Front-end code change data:
-----
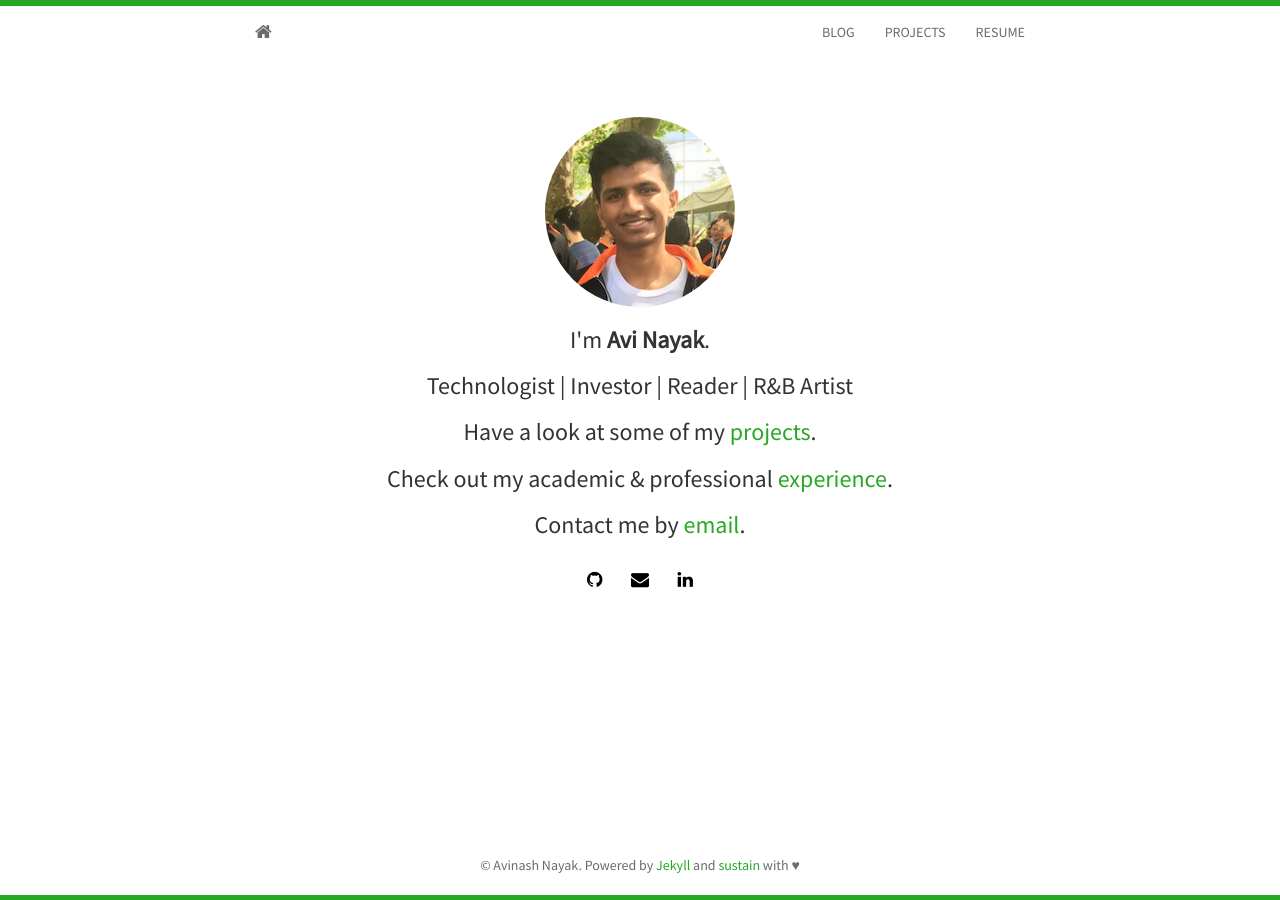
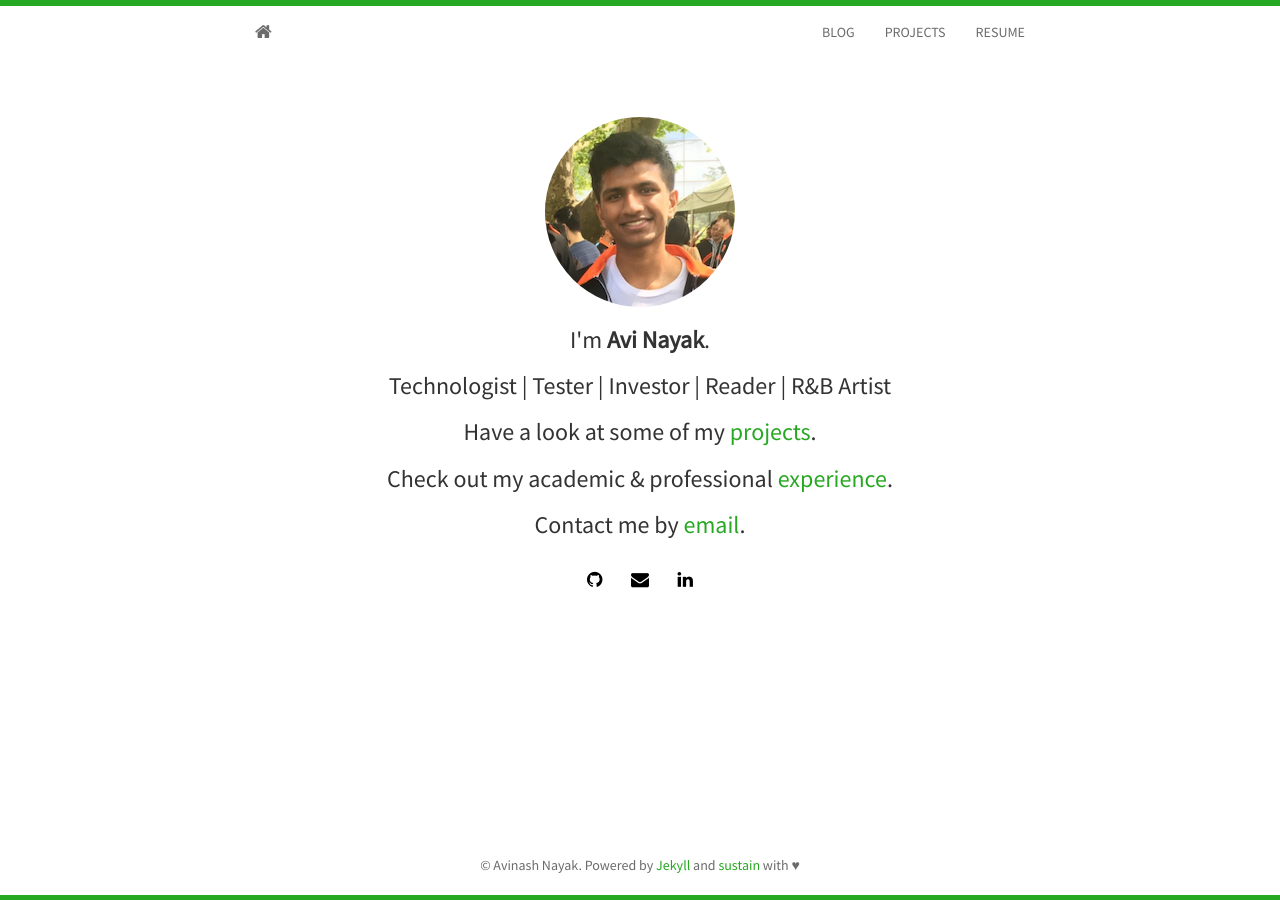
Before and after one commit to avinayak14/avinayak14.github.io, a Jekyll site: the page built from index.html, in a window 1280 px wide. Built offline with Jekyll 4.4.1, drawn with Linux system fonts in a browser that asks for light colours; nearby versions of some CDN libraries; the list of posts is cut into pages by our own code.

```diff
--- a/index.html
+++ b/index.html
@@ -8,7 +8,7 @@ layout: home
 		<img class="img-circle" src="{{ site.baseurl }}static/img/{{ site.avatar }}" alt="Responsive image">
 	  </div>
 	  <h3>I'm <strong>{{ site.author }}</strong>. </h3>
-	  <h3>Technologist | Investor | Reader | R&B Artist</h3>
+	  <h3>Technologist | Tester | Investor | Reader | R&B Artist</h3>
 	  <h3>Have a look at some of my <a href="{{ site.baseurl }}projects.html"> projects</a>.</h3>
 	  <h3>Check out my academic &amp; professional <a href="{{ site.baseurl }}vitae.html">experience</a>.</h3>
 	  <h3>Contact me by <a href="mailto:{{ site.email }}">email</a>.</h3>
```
-----
→ **Exercise prompt**: Each line of the entries holding the string "Investor" should be found and copied.

→ **Solution for this exercise**:
-	  <h3>Technologist | Investor | Reader | R&B Artist</h3>
+	  <h3>Technologist | Tester | Investor | Reader | R&B Artist</h3>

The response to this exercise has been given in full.